2019 Recipient - Jackson Audley - PhD Candidate, UC Davis

Jackson will present at the 2020 meeting in Alberta, Canada. 

Abstract: Thousand cankers disease is a pervasive, insect-fungal pathogen disease complex, driven by the invasive walnut twig beetle, Pityophthorus juglandis Blackman, that threatens the health of walnut trees across the western U.S., several eastern states, and Italy. The focus of my research has been on understanding the chemical ecology of this invasive bark beetle in order to develop an effective semiochemical repellent tool to protect walnut trees from P. juglandis and thousand cankers disease. I investigated the beetle’s host selection behavior in a riparian forest setting in northern California by examining landing rates on host and non-host branches. The beetles demonstrated host/non-host discrimination prior to landing. Next I tested several compounds individually and in combinations for repellent behavior in flight intercept trials. I found clear evidence of trap catch reduction with both stereo-isomers of limonene, racemic chalcogran, trans-conophthorin, and R-(+)-verbenone (SPLAT) when tested individually.
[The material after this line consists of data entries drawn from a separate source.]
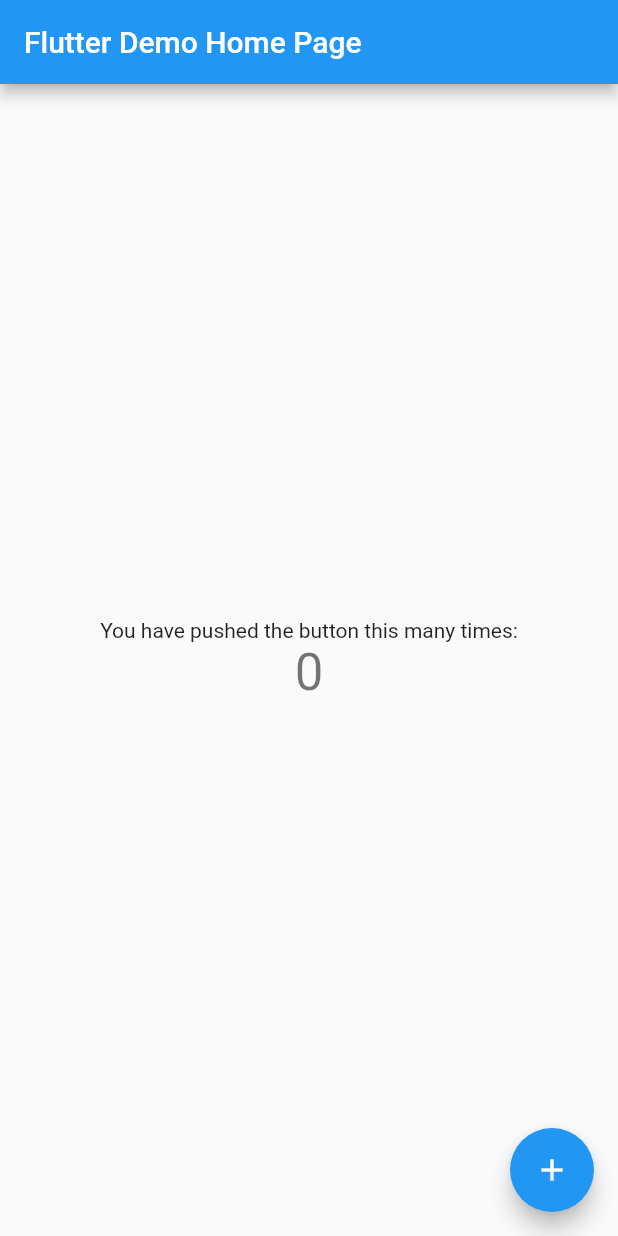
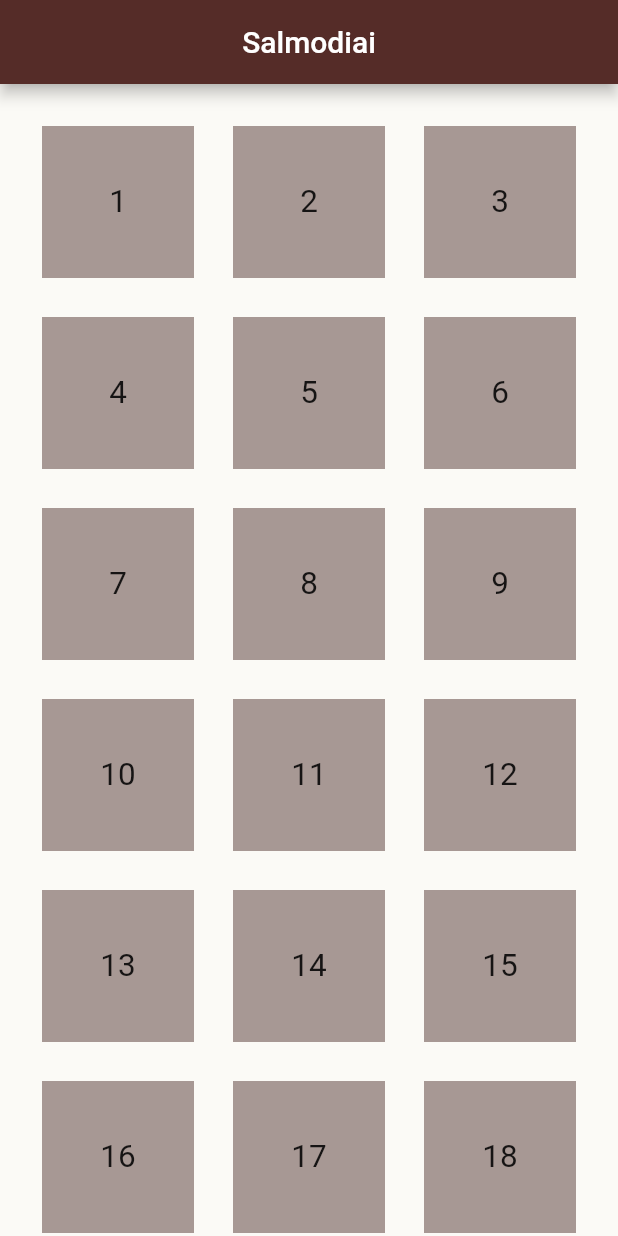
Before and after one commit to uiansol/psalmody, a Flutter app: the screen it shows after launch, on a phone screen of 412 x 824 dp. Run offline on Flutter 3.47's test engine with Material 2 defaults, Android fonts, the phone set to English and light mode, and no system bars.

Commit message:
Start screem with grid list of psalms

```diff
--- /dev/null
+++ b/lib/home.dart
@@ -0,0 +1,27 @@
+import 'package:flutter/material.dart';
+
+import 'package:psalmody/widgets/psalm.dart';
+
+class Home extends StatelessWidget {
+  @override
+  Widget build(BuildContext context) {
+    var psalmNumbers = new List<int>.generate(150, (i) => i + 1);
+
+    return Scaffold(
+      appBar: AppBar(
+        title: Center(
+          child: const Text('Salmodiai'),
+        ),
+      ),
+      body: Center(
+        child: GridView.count(
+          padding: const EdgeInsets.all(20),
+          crossAxisSpacing: 10,
+          mainAxisSpacing: 10,
+          crossAxisCount: 3,
+          children: psalmNumbers.map((number) => PsalmItem(number)).toList(),
+        ),
+      ),
+    );
+  }
+}
--- a/lib/main.dart
+++ b/lib/main.dart
@@ -1,111 +1,33 @@
 import 'package:flutter/material.dart';
+
+import 'package:psalmody/home.dart';
 
 void main() => runApp(MyApp());
 
 class MyApp extends StatelessWidget {
-  // This widget is the root of your application.
+  Map<int, Color> colorPrimary = {
+    50: Color.fromRGBO(85, 44, 40, .1),
+    100: Color.fromRGBO(85, 44, 40, .2),
+    200: Color.fromRGBO(85, 44, 40, .3),
+    300: Color.fromRGBO(85, 44, 40, .4),
+    400: Color.fromRGBO(85, 44, 40, .5),
+    500: Color.fromRGBO(85, 44, 40, .6),
+    600: Color.fromRGBO(85, 44, 40, .7),
+    700: Color.fromRGBO(85, 44, 40, .8),
+    800: Color.fromRGBO(85, 44, 40, .9),
+    900: Color.fromRGBO(85, 44, 40, 1),
+  };
+
   @override
   Widget build(BuildContext context) {
     return MaterialApp(
-      title: 'Flutter Demo',
+      title: 'Salmodiai',
       theme: ThemeData(
-        // This is the theme of your application.
-        //
-        // Try running your application with "flutter run". You'll see the
-        // application has a blue toolbar. Then, without quitting the app, try
-        // changing the primarySwatch below to Colors.green and then invoke
-        // "hot reload" (press "r" in the console where you ran "flutter run",
-        // or simply save your changes to "hot reload" in a Flutter IDE).
-        // Notice that the counter didn't reset back to zero; the application
-        // is not restarted.
-        primarySwatch: Colors.blue,
+        primaryColor: Color.fromRGBO(85, 44, 40, 1),
+        accentColor: Color.fromRGBO(167, 152, 148, 1),
+        canvasColor: Color.fromRGBO(251, 250, 246, 1),
       ),
-      home: MyHomePage(title: 'Flutter Demo Home Page'),
+      home: Home(),
     );
   }
 }
-
-class MyHomePage extends StatefulWidget {
-  MyHomePage({Key key, this.title}) : super(key: key);
-
-  // This widget is the home page of your application. It is stateful, meaning
-  // that it has a State object (defined below) that contains fields that affect
-  // how it looks.
-
-  // This class is the configuration for the state. It holds the values (in this
-  // case the title) provided by the parent (in this case the App widget) and
-  // used by the build method of the State. Fields in a Widget subclass are
-  // always marked "final".
-
-  final String title;
-
-  @override
-  _MyHomePageState createState() => _MyHomePageState();
-}
-
-class _MyHomePageState extends State<MyHomePage> {
-  int _counter = 0;
-
-  void _incrementCounter() {
-    setState(() {
-      // This call to setState tells the Flutter framework that something has
-      // changed in this State, which causes it to rerun the build method below
-      // so that the display can reflect the updated values. If we changed
-      // _counter without calling setState(), then the build method would not be
-      // called again, and so nothing would appear to happen.
-      _counter++;
-    });
-  }
-
-  @override
-  Widget build(BuildContext context) {
-    // This method is rerun every time setState is called, for instance as done
-    // by the _incrementCounter method above.
-    //
-    // The Flutter framework has been optimized to make rerunning build methods
-    // fast, so that you can just rebuild anything that needs updating rather
-    // than having to individually change instances of widgets.
-    return Scaffold(
-      appBar: AppBar(
-        // Here we take the value from the MyHomePage object that was created by
-        // the App.build method, and use it to set our appbar title.
-        title: Text(widget.title),
-      ),
-      body: Center(
-        // Center is a layout widget. It takes a single child and positions it
-        // in the middle of the parent.
-        child: Column(
-          // Column is also a layout widget. It takes a list of children and
-          // arranges them vertically. By default, it sizes itself to fit its
-          // children horizontally, and tries to be as tall as its parent.
-          //
-          // Invoke "debug painting" (press "p" in the console, choose the
-          // "Toggle Debug Paint" action from the Flutter Inspector in Android
-          // Studio, or the "Toggle Debug Paint" command in Visual Studio Code)
-          // to see the wireframe for each widget.
-          //
-          // Column has various properties to control how it sizes itself and
-          // how it positions its children. Here we use mainAxisAlignment to
-          // center the children vertically; the main axis here is the vertical
-          // axis because Columns are vertical (the cross axis would be
-          // horizontal).
-          mainAxisAlignment: MainAxisAlignment.center,
-          children: <Widget>[
-            Text(
-              'You have pushed the button this many times:',
-            ),
-            Text(
-              '$_counter',
-              style: Theme.of(context).textTheme.display1,
-            ),
-          ],
-        ),
-      ),
-      floatingActionButton: FloatingActionButton(
-        onPressed: _incrementCounter,
-        tooltip: 'Increment',
-        child: Icon(Icons.add),
-      ), // This trailing comma makes auto-formatting nicer for build methods.
-    );
-  }
-}
--- /dev/null
+++ b/lib/widgets/psalm.dart
@@ -0,0 +1,31 @@
+import 'package:flutter/material.dart';
+
+class PsalmItem extends StatelessWidget {
+  final int id;
+
+  PsalmItem(this.id);
+
+  void selectPsalm(BuildContext context) {}
+
+  @override
+  Widget build(BuildContext context) {
+    return InkWell(
+      onTap: () => selectPsalm(context),
+      splashColor: Theme.of(context).primaryColor,
+      borderRadius: BorderRadius.circular(15),
+      child: Container(
+        padding: const EdgeInsets.all(8),
+        child: Container(
+          padding: const EdgeInsets.all(8),
+          child: Center(
+            child: Text(
+              id.toString(),
+              style: DefaultTextStyle.of(context).style.apply(fontSizeFactor: 1.5),
+            ),
+          ),
+          color: Theme.of(context).accentColor,
+        ),
+      ),
+    );
+  }
+}
```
The combination of R-(+)-limonene and trans-conophthorin was selected as the final repellent tool to test in a commercial walnut orchard in northern California based on the previous assays, availability, and cost. The final trials were conducted by assessing P. juglandis landing rates on walnuts treated with the repellent tool. Beetle numbers were significantly reduced on the treated trees. The repellent effect appears to be fairly localized around the release devices and may not confer protection much beyond an individual stem/tree. These results provide strong evidence for developing an effective semiochemical repellent management strategy for protecting walnut trees across the western U.S. and beyond.
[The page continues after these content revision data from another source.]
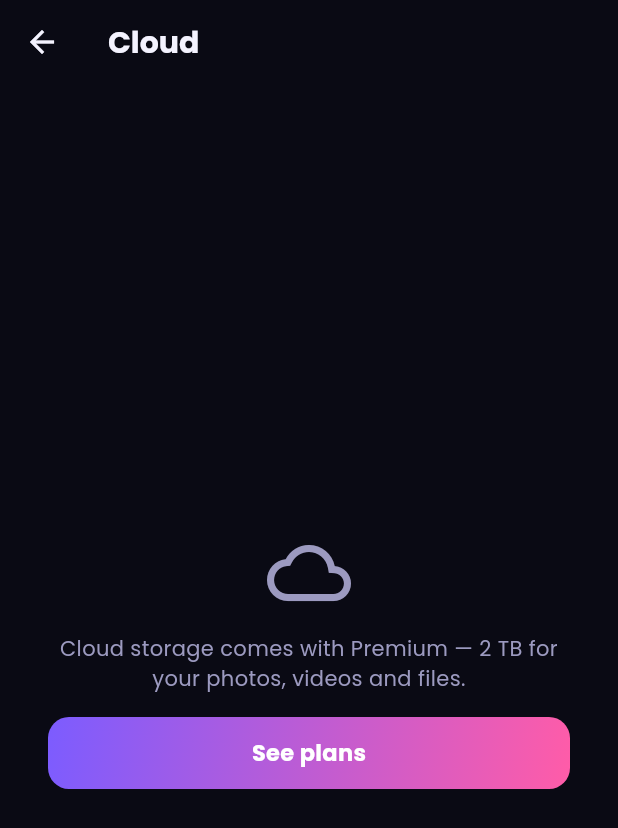
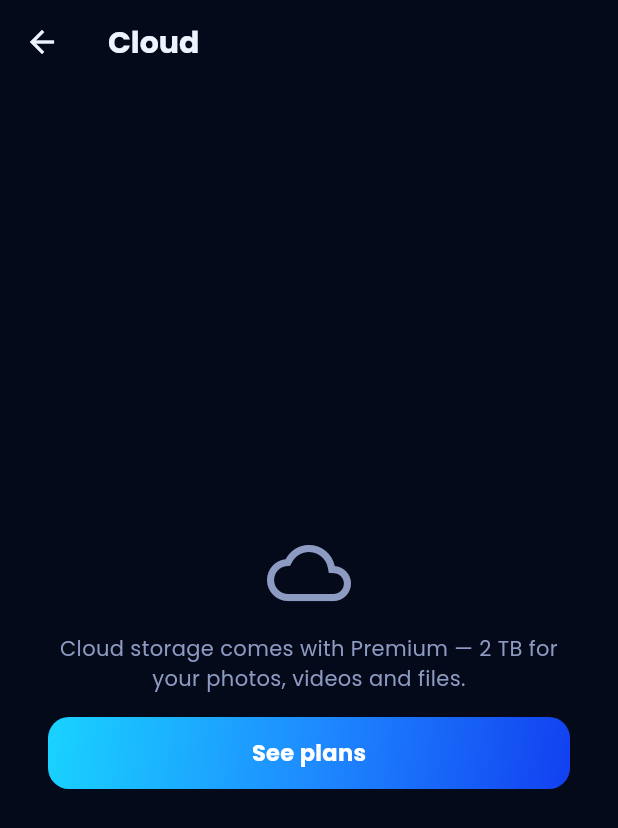
Before and after one commit to cspreeinfotech-web/bytebox, a Flutter app: the CloudScreen screen opened directly, on a phone screen of 412 x 824 dp. Shown: the top 828 px of the screen. Run offline on Flutter 3.47's test engine with Material 3 defaults, Android fonts, the phone set to English and light mode, and no system bars; our stand-ins replace shared_preferences, supabase_flutter, video_player; accounts and stored records are empty; network calls fail.

Commit message:
Rebrand: user's Bytebox icon (cloud + box + B) and Electric Blue / Midnight Navy theme
Co-Authored-By: Claude Opus 5.5 <noreply@anthropic.com>
Claude-Session: https://claude.ai/code/session_012eNGhWEY47Ug8j6QmGGf5o

```diff
--- a/mobile/lib/theme.dart
+++ b/mobile/lib/theme.dart
@@ -1,15 +1,15 @@
 import 'package:flutter/material.dart';
 
-/// THE ONLY place colours are defined. Theme A · Royal Violet.
+/// THE ONLY place colours are defined. Bytebox brand · Electric Blue on Midnight Navy (from the app icon).
 class AppColors {
-  static const primary = Color(0xFF7C5CFF);
-  static const accent = Color(0xFFFF5CA8);
-  static const background = Color(0xFF0A0A14);
-  static const surface = Color(0xFF14142A);
-  static const surfaceHigh = Color(0xFF1E1E38);
-  static const outline = Color(0xFF2E2E52);
-  static const text = Color(0xFFF4F3FF);
-  static const textMuted = Color(0xFF9C9AC0);
+  static const primary = Color(0xFF1E8CFF);
+  static const accent = Color(0xFF19D3FF);
+  static const background = Color(0xFF050A1A);
+  static const surface = Color(0xFF0D1530);
+  static const surfaceHigh = Color(0xFF141E40);
+  static const outline = Color(0xFF233158);
+  static const text = Color(0xFFEEF4FF);
+  static const textMuted = Color(0xFF8D9AC2);
   static const premium = Color(0xFFFFC94D); // gold — Premium only
   static const success = Color(0xFF34D399);
   static const warning = Color(0xFFFBBF24);
@@ -19,13 +19,14 @@ class AppColors {
   static const onPrimary = Color(0xFFFFFFFF);
   static const transparent = Color(0x00000000);
 
+  static const deepBlue = Color(0xFF1240F0);
   static const brandGradient = LinearGradient(
-    colors: [primary, accent],
+    colors: [accent, primary, deepBlue],
     begin: Alignment.topLeft,
     end: Alignment.bottomRight,
   );
   static const premiumGradient = LinearGradient(
-    colors: [Color(0xFF3A2A8C), primary, accent],
+    colors: [Color(0xFF0B1A4A), deepBlue, accent],
     begin: Alignment.topLeft,
     end: Alignment.bottomRight,
   );
--- a/mobile/pubspec.yaml
+++ b/mobile/pubspec.yaml
@@ -48,11 +48,11 @@ flutter_launcher_icons:
   min_sdk_android: 24
 
 flutter_native_splash:
-  color: "#0A0A14"
+  color: "#050A1A"
   image: assets/icon/splash.png
   android_12:
-    color: "#0A0A14"
+    color: "#050A1A"
     image: assets/icon/foreground.png
-    icon_background_color: "#7C5CFF"
+    icon_background_color: "#050A1A"
   ios: false
   web: false
```
Also changed, not shown: admin/public/icon.png, docs/store/feature-graphic-1024x500.png, docs/store/icon-512.png, mobile/assets/brand/bytebox-icon-source.png (added), mobile/assets/icon/background.png, mobile/assets/icon/foreground.png, mobile/assets/icon/icon.png, mobile/assets/icon/monochrome.png, mobile/assets/icon/splash.png, 5 other files.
Honorees, Donors, and Past Recipients

 

About the Memorial Scholarship.

In April 1990, Mark Duane McGregor died while conducting forest entomology research in Idaho. He had made many contributions to the field of Forest Entomology particularly in areas of bark beetle management. To memorialize Dr. McGregor, PheroTech Inc (the company for which he worked at the time of his death) and the McGregor family coordinated the establishment of a memorial scholarship fund in Mark McGregor's name.

 

Acting on that example, colleagues and families of deceased members have donated and raised money in memory of their deceased friends and loved-ones, seeking to memorialize productive lives by contributing to the scholarship of future Forest Entomologists. View the names of honored colleagues and major donors to the Memorial Scholarship Fund. The Western Forest Insect Work Conference has non-profit status and accepts tax-deductible donations for this purpose. Donations may be sent to the WFIWC Treasurer.

 

In 2000, principal in the scholarship funds had grown to a level that interest generated annually is sufficient to award a scholarship to a worthy student of Forest Entomology. The first award was made in 2001 (view a list of recipients).

 

View criteria and information necessary for students interested in applying for the next Western Forest Insect Work Conference (WFIWC) scholarship. The application form should be filled out when applying for the scholarship along with all other required information. The deadline for submitting applications for a given year is February 15; for example, the deadline for the 2009 award was February 15, 2009.

 

Memorial Plaque designed by entomologist John Schmid features the names of deceased honored WFIWC members who have been honored by donations of at least $50, significant donors who have contributed more than $1500 to the fund, and scholarship recipients. The plaque is displayed at annual meetings and resides at the headquarters of PheroTech Inc, Delta, British Columbia, Canada.